"Everything children in poverty have is subject to being stolen, sold, or given away. When you look at how that effects everything that they do, teenagers will say, 'Well, I had a baby because that's something nobody can take away from me. I had a baby because that's someone I can love and nobody can take it away from me,'" Johnson said.
Physical and sexual abuse are also injustices that children who live in poverty often experience. Such experiences cause those children to have a heightened perception regarding mannerisms and body language. For instance, to escape an alcoholic, abusive uncle, a child learns to read his body language so that he or she can escape to a different room. For teachers, this can be challenging.
"... They learn to read facial expressions and body movements. When teachers make sarcastic comments to children in the classroom and don't think they got it; they got it, and they got it long before you said it because they read it in your face and they read it in your body language," said Johnson.
It is extremely imperative, then, that teachers respect student confidentiality and always search for the positive in a child, no matter how much he or she may have been labeled by the education system as a failing student. Love, said Johnson, transforms and, ultimately, makes all the difference.
According to a recent report issued by the U.S. Census Bureau, poverty rose during 2002 for the second straight year in a row as 1.7 million more people dropped below the poverty line. The poverty rate was 12.1 percent last year, an increase from 11.7 percent in 2001 even though the last recession ended in November 2001, the Associated Press reported.
The poverty threshold differs by the size and makeup of a household. The average poverty threshold for a family of four was $18,392 in annual income in 2002.
Johnson is former statewide coordinator of parent education for the Tennessee First Parents First Center, a program of NashvilleREAD. She has also served as parent education specialist for the state department of education and is currently coordinator of early childhood education at Motlow State Community College in Tullahoma, Tenn. She holds a bachelor's degree and licensure in secondary education, a master's degree in health education, and an EDS. degree in instruction and supervision.

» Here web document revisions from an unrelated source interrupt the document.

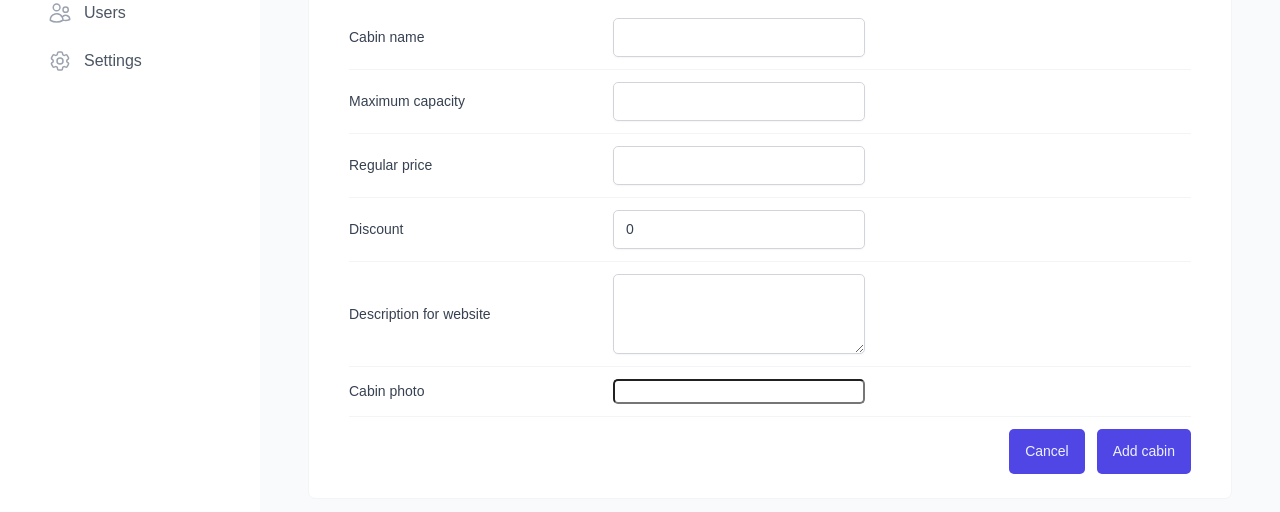
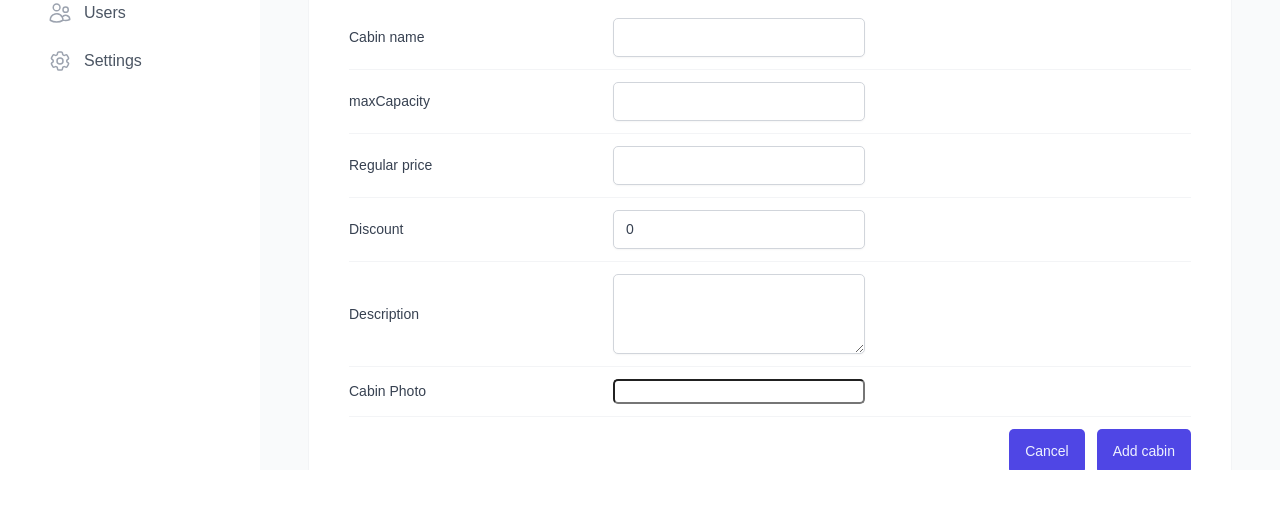
Before and after one commit to ali27-dev/the-wild-oasis, a React (Vite) app: page /cabins in a window 1280 px wide. Both pictures are taken after a click on the button "Add new cabin". Shown: the part 330-842 px from the top of the page. After the commit the page ends 800 px from the top, so only its background shows below. Built offline with nearby package versions, Linux system fonts and the light colour scheme; no server answers; the database is empty.

Commit message:
Handling form errors.

```diff
--- a/src/features/cabins/CreateCabinForm.jsx
+++ b/src/features/cabins/CreateCabinForm.jsx
@@ -1,5 +1,3 @@
-import styled from "styled-components";
-
 import Input from "../../ui/Input";
 import Form from "../../ui/Form";
 import Button from "../../ui/Button";
@@ -9,45 +7,12 @@
 import { useMutation, useQueryClient } from "@tanstack/react-query";
 import toast from "react-hot-toast";
 import { createCabin } from "../../services/apiCabins";
-
-const FormRow = styled.div`
-  display: grid;
-  align-items: center;
-  grid-template-columns: 24rem 1fr 1.2fr;
-  gap: 2.4rem;
-
-  padding: 1.2rem 0;
-
-  &:first-child {
-    padding-top: 0;
-  }
-
-  &:last-child {
-    padding-bottom: 0;
-  }
-
-  &:not(:last-child) {
-    border-bottom: 1px solid var(--color-grey-100);
-  }
-
-  &:has(button) {
-    display: flex;
-    justify-content: flex-end;
-    gap: 1.2rem;
-  }
-`;
-
-const Label = styled.label`
-  font-weight: 500;
-`;
-
-const Error = styled.span`
-  font-size: 1.4rem;
-  color: var(--color-red-700);
-`;
+import FormRow from "../../ui/FormRow";
 
 function CreateCabinForm() {
-  const { register, handleSubmit, reset } = useForm();
+  const { register, handleSubmit, reset, getValues, formState } = useForm();
+  const { errors } = formState;
+  console.log(errors);
 
   const queryClint = useQueryClient();
   const { mutate, isLoading: isCreating } = useMutation({
@@ -57,52 +22,86 @@
       queryClint.invalidateQueries({ queryKey: ["cabins"] });
       reset();
     },
-    onError: (err) => toast.error(err.meassage),
+    onError: (err) => toast.error(err.message),
   });
 
   function onSubmit(data) {
     mutate(data);
   }
+  function onError(error) {
+    // console.log(error);
+  }
 
   return (
-    <Form onSubmit={handleSubmit(onSubmit)}>
-      <FormRow>
-        <Label htmlFor="name">Cabin name</Label>
-        <Input type="text" id="name" {...register("name")} />
+    <Form onSubmit={handleSubmit(onSubmit, onError)}>
+      <FormRow label="Cabin name" error={errors?.name?.message}>
+        <Input
+          type="text"
+          id="name"
+          disabled={isCreating}
+          {...register("name", {
+            required: "This field is required",
+          })}
+        />
       </FormRow>
 
-      <FormRow>
-        <Label htmlFor="maxCapacity">Maximum capacity</Label>
-        <Input type="number" id="maxCapacity" {...register("maxCapacity")} />
+      <FormRow label="maxCapacity" error={errors?.maxCapacity?.message}>
+        <Input
+          type="number"
+          id="maxCapacity"
+          disabled={isCreating}
+          {...register("maxCapacity", {
+            required: "This field is required",
+            min: {
+              value: 1,
+              message: "Capacity should be at least 1",
+            },
+          })}
+        />
+      </FormRow>
+      <FormRow label="Regular price" error={errors?.regularPrice?.message}>
+        <Input
+          type="number"
+          id="regularPrice"
+          disabled={isCreating}
+          {...register("regularPrice", {
+            required: "This field is required",
+            min: {
+              value: 1,
+              message: "Capacity should be at least 1",
+            },
+          })}
+        />
       </FormRow>
 
-      <FormRow>
-        <Label htmlFor="regularPrice">Regular price</Label>
-        <Input type="number" id="regularPrice" {...register("regularPrice")} />
-      </FormRow>
-
-      <FormRow>
-        <Label htmlFor="discount">Discount</Label>
+      <FormRow label="Discount" error={errors?.discount?.message}>
         <Input
           type="number"
           id="discount"
+          disabled={isCreating}
           defaultValue={0}
-          {...register("discount")}
+          {...register("discount", {
+            required: "This field is required",
+            validate: (value) =>
+              value <= getValues().regularPrice ||
+              "Discount should be less than regular price",
+          })}
         />
       </FormRow>
 
-      <FormRow>
-        <Label htmlFor="description">Description for website</Label>
+      <FormRow label="Description" error={errors?.description?.message}>
         <Textarea
           type="number"
           id="description"
+          disabled={isCreating}
           defaultValue=""
-          {...register("description")}
+          {...register("description", {
+            required: "This field is required",
+          })}
         />
       </FormRow>
 
-      <FormRow>
-        <Label htmlFor="image">Cabin photo</Label>
+      <FormRow label="Cabin Photo" error={errors?.image?.message}>
         <FileInput id="image" accept="image/*" />
       </FormRow>
 
--- a/src/ui/AppLayout.jsx
+++ b/src/ui/AppLayout.jsx
@@ -13,6 +13,7 @@
 const StyleMain = styled.main`
   background-color: var(--color-grey-50);
   padding: 4rem 4.8rem 6.4rem;
+  overflow: scroll;
 `;
 
 const Container = styled.div`
--- /dev/null
+++ b/src/ui/FormRow.jsx
@@ -0,0 +1,49 @@
+import styled from "styled-components";
+
+const StyledFormRow = styled.div`
+  display: grid;
+  align-items: center;
+  grid-template-columns: 24rem 1fr 1.2fr;
+  gap: 2.4rem;
+
+  padding: 1.2rem 0;
+
+  &:first-child {
+    padding-top: 0;
+  }
+
+  &:last-child {
+    padding-bottom: 0;
+  }
+
+  &:not(:last-child) {
+    border-bottom: 1px solid var(--color-grey-100);
+  }
+
+  &:has(button) {
+    display: flex;
+    justify-content: flex-end;
+    gap: 1.2rem;
+  }
+`;
+
+const Label = styled.label`
+  font-weight: 500;
+`;
+
+const Error = styled.span`
+  font-size: 1.4rem;
+  color: var(--color-red-700);
+`;
+
+function FormRow({ label, error, children }) {
+  return (
+    <StyledFormRow>
+      {label && <Label htmlFor={children.props.id}>{label}</Label>}
+      {children}
+      {error && <Error>{error}</Error>}
+    </StyledFormRow>
+  );
+}
+
+export default FormRow;
```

Approximately 200 people attended Saturday's conference on literacy and poverty, which was sponsored by Tennessee Parents First and the Milligan College department of teacher education. The conference began at 8:30 a.m. with Johnson's opening lecture. Afterward, several workshops were held throughout the day which addressed various issues surrounding the topic, and attendees were given a free lunch. The conference ended at 3 p.m.